SHANGHAI - China's Wanda Group will invest 15 billion yuan (S$3.29 billion) in hospital developments around the country, the property and investment firm said in a statement on Wednesday, tapping into a reform drive to give private firms a larger role in healthcare.

The deal will see Wanda invest in and build three hospitals in the major cities of Shanghai, Chengdu and Qingdao, which will be managed by British-based healthcare operator International Hospital Group (IHG), Wanda said.

The investment plays into China's wider healthcare reform drive, with Beijing hoping to attract more private money into the sector to reduce the burden on creaking public hospitals and trim a healthcare bill set to hit US$1.3 trillion by 2020.

Wanda's billionaire chairman Wang Jianlin said the developments would help satisfy "the growing healthcare needs of the country's affluent population," as well as help the sector more widely by bringing overseas experience into the market. "(It) also helps the cities in which these projects are located to elevate their healthcare standards to international levels, and to serve as role models for the development of premium healthcare in China," he said.

Building for two of the hospitals will start in the first quarter of 2016. Construction of the complex housing the third hospital has already begun and should be completed by 2018.

While state-run hospitals still dominate the market, there has been an explosion in the number of private facilities over the past few years as China's government relaxed rules for private investment.

This has seen the entry of firms including U.S.-based Chinaco Healthcare, Germany's Artemed Group, China's Shanghai Fosun Pharmaceutical Group Co, investment firm TPG Capital Management LP and property developers China Vanke Co and Evergrande Real Estate Group.

China's hospital privatisation drive still faces hold-ups, however, with a lack of doctors willing to leave the public sector and push-back from state-owned institutions and companies hindering reforms.

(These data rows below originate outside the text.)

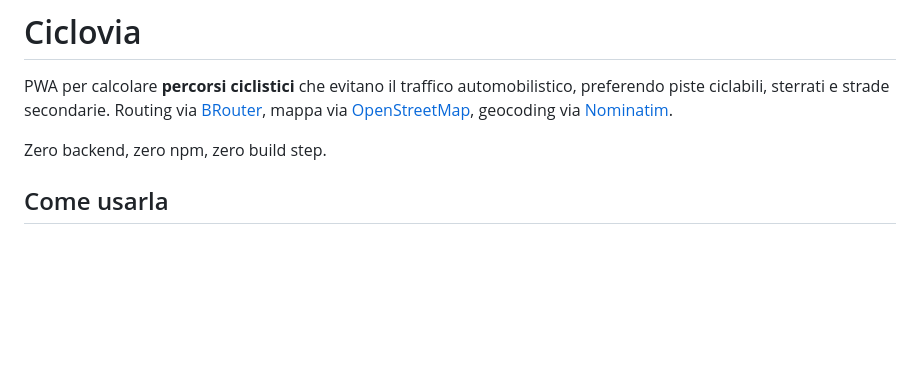
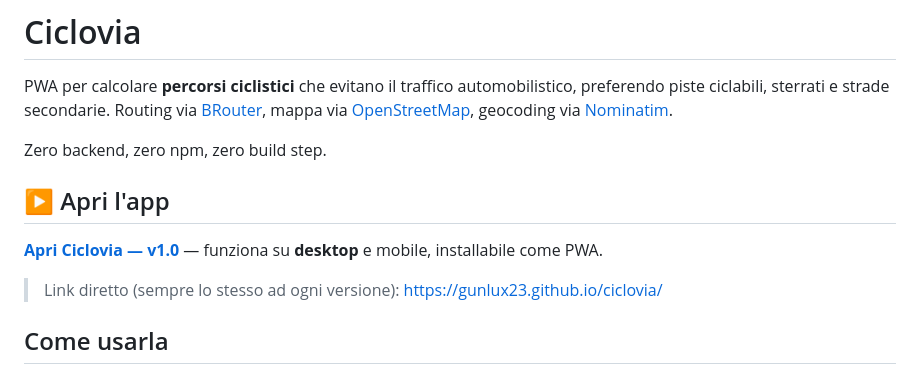
Before and after one commit to Gunlux23/ciclovia, a Markdown page: README.md, the part around the change. Rendered like a GitHub page; blank space fills up the shorter version.

Commit message:
docs: aggiungi link live "Apri l'app" in cima al README (badge v1.0)
Link diretto desktop+mobile: https://gunlux23.github.io/ciclovia/ (invariato tra
le versioni). Badge versione da bumpare ad ogni release in sync con APP_VERSION e
il tag git (promemoria nel commento HTML).

Co-Authored-By: Claude Opus 4.8 (1M context) <noreply@anthropic.com>

```diff
--- a/README.md
+++ b/README.md
@@ -3,6 +3,14 @@
 PWA per calcolare **percorsi ciclistici** che evitano il traffico automobilistico, preferendo piste ciclabili, sterrati e strade secondarie. Routing via [BRouter](https://brouter.de), mappa via [OpenStreetMap](https://www.openstreetmap.org), geocoding via [Nominatim](https://nominatim.openstreetmap.org).
 
 Zero backend, zero npm, zero build step.
+
+<!-- BADGE VERSIONE: aggiornare il numero qui sotto ad ogni release, in sincronia
+     con APP_VERSION in js/ui.js e il tag git. L'URL invece resta sempre lo stesso. -->
+## ▶ Apri l'app
+
+**[Apri Ciclovia — v1.0](https://gunlux23.github.io/ciclovia/)** — funziona su **desktop** e mobile, installabile come PWA.
+
+> Link diretto (sempre lo stesso ad ogni versione): <https://gunlux23.github.io/ciclovia/>
 
 ## Come usarla
 
```
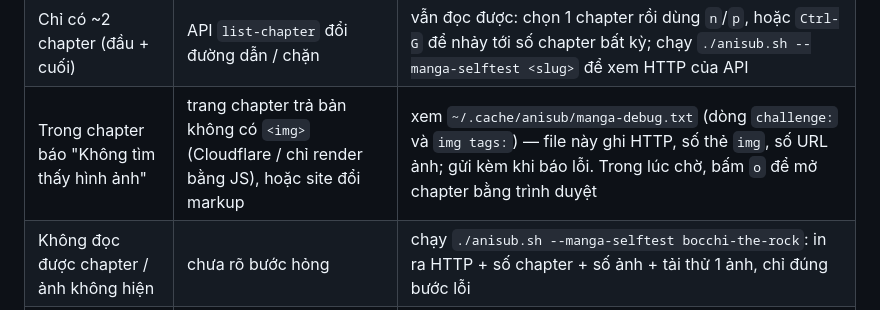
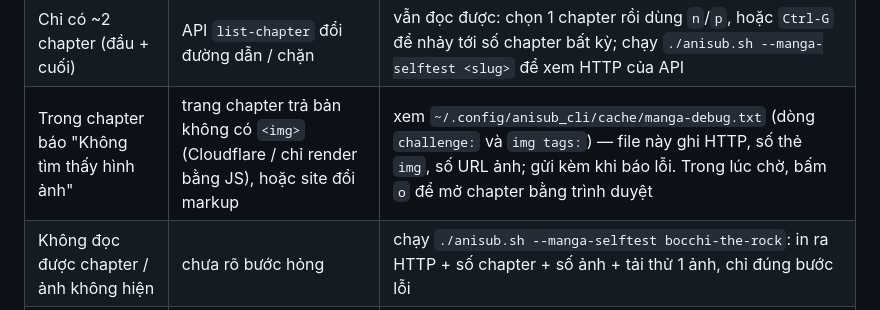
Before and after one commit to niyakipham/anisub, a Markdown page: README.md, the part around the change. Drawn GitHub-style.

Commit message:
docs(manga): đúng đường dẫn file chẩn đoán
Co-authored-by: arena-agent <297053741+arena-agent@users.noreply.github.com>

```diff
--- a/README.md
+++ b/README.md
@@ -158,7 +158,7 @@ Kiểm tra nhanh toàn bộ luồng đọc bằng **một lệnh** (không cần
 | `HTTP 403` / Cloudflare challenge | trang chặn client không phải trình duyệt | anisub đã gửi User-Agent trình duyệt; thử lại sau, hoặc đổi `MANGA_BASE_URL` sang domain mirror của TruyenVN |
 | `❌ Không lấy được danh sách chapter` | slug sai hoặc trang đổi layout | dùng `🔗 Mở bằng link / slug` dán link thật từ trình duyệt |
 | Chỉ có ~2 chapter (đầu + cuối) | API `list-chapter` đổi đường dẫn / chặn | vẫn đọc được: chọn 1 chapter rồi dùng `n`/`p`, hoặc `Ctrl-G` để nhảy tới số chapter bất kỳ; chạy `./anisub.sh --manga-selftest <slug>` để xem HTTP của API |
-| Trong chapter báo "Không tìm thấy hình ảnh" | trang chapter trả bản không có `<img>` (Cloudflare / chỉ render bằng JS), hoặc site đổi markup | xem `~/.cache/anisub/manga-debug.txt` (dòng `challenge:` và `img tags:`) — file này ghi HTTP, số thẻ `img`, số URL ảnh; gửi kèm khi báo lỗi. Trong lúc chờ, bấm `o` để mở chapter bằng trình duyệt |
+| Trong chapter báo "Không tìm thấy hình ảnh" | trang chapter trả bản không có `<img>` (Cloudflare / chỉ render bằng JS), hoặc site đổi markup | xem `~/.config/anisub_cli/cache/manga-debug.txt` (dòng `challenge:` và `img tags:`) — file này ghi HTTP, số thẻ `img`, số URL ảnh; gửi kèm khi báo lỗi. Trong lúc chờ, bấm `o` để mở chapter bằng trình duyệt |
 | Không đọc được chapter / ảnh không hiện | chưa rõ bước hỏng | chạy `./anisub.sh --manga-selftest bocchi-the-rock`: in ra HTTP + số chapter + số ảnh + tải thử 1 ảnh, chỉ đúng bước lỗi |
 | Chọn truyện không thấy ảnh bìa | thiếu `chafa`, hoặc terminal không vẽ được ảnh | `sudo apt install chafa`; đổi `MANGA_IMAGE_PROTOCOL` sang `symbols` |
 | Danh sách rỗng khi tìm | từ khóa quá ngắn / nằm ngoài các bảng đang quét | gõ ≥ 2 ký tự, tăng `MANGA_SEARCH_PAGES`, hoặc lọc theo `🗂️ Thể loại` |
```
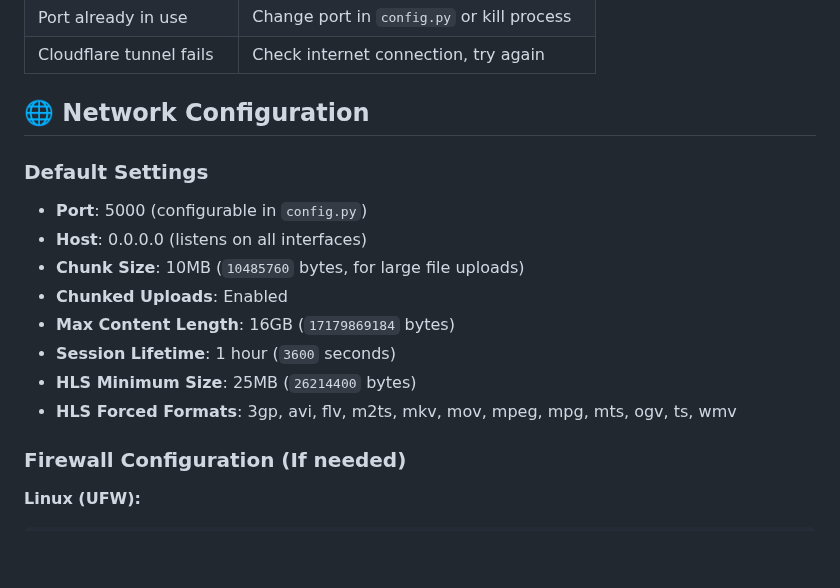
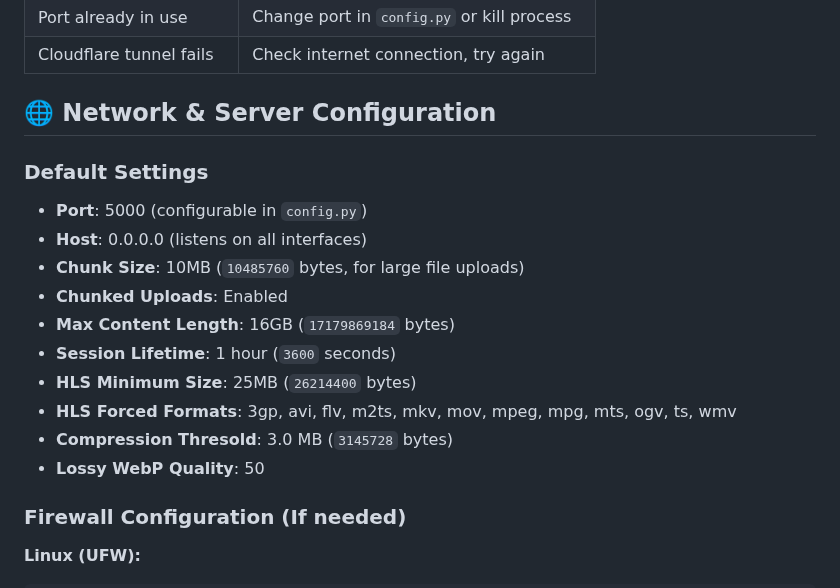
Before and after one commit to NeoMatrix14241/CloudinatorFTP, a Markdown page: README.md, the part around the change. GitHub-like rendering; blank space fills up the shorter version.

```diff
--- a/README.md
+++ b/README.md
@@ -266,7 +266,7 @@ This tool helps:
 | Port already in use | Change port in `config.py` or kill process |
 | Cloudflare tunnel fails | Check internet connection, try again |
 
-## 🌐 Network Configuration
+## 🌐 Network & Server Configuration
 
 ### Default Settings
 - **Port**: 5000 (configurable in `config.py`)
@@ -277,6 +277,8 @@ This tool helps:
 - **Session Lifetime**: 1 hour (`3600` seconds)
 - **HLS Minimum Size**: 25MB (`26214400` bytes)
 - **HLS Forced Formats**: 3gp, avi, flv, m2ts, mkv, mov, mpeg, mpg, mts, ogv, ts, wmv
+- **Compression Thresold**: 3.0 MB (`3145728` bytes)
+- **Lossy WebP Quality**: 50
 
 ### Firewall Configuration (If needed)
 
```
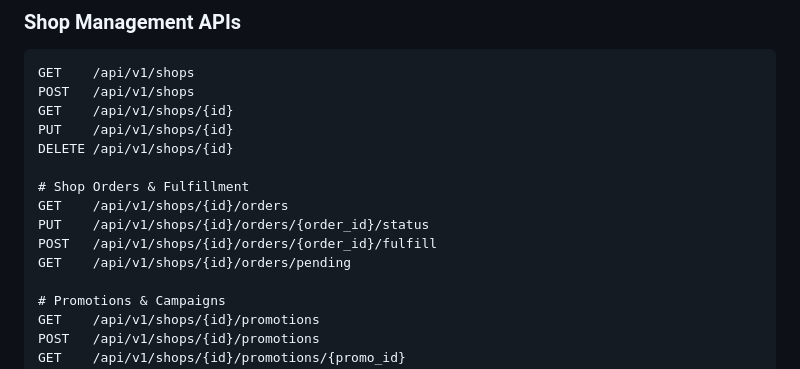
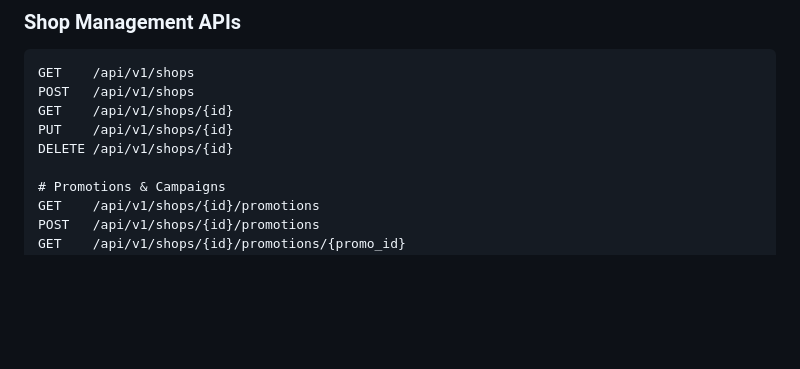
Before and after one commit to tojinguyen/Go-Shop-Backend, a Markdown page: README.md, the part around the change. GitHub-like rendering; blank space fills up the shorter version.

Commit message:
chore: remove api not use

```diff
--- a/README.md
+++ b/README.md
@@ -64,12 +64,6 @@ POST   /api/v1/shops
 GET    /api/v1/shops/{id}
 PUT    /api/v1/shops/{id}
 DELETE /api/v1/shops/{id}
-
-# Shop Orders & Fulfillment
-GET    /api/v1/shops/{id}/orders
-PUT    /api/v1/shops/{id}/orders/{order_id}/status
-POST   /api/v1/shops/{id}/orders/{order_id}/fulfill
-GET    /api/v1/shops/{id}/orders/pending
 
 # Promotions & Campaigns
 GET    /api/v1/shops/{id}/promotions
```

IHG, which has operated healthcare projects in over 50 countries, said it will appoint foreign specialists to act as directors for the three hospitals and select top doctors to ensure high quality of care.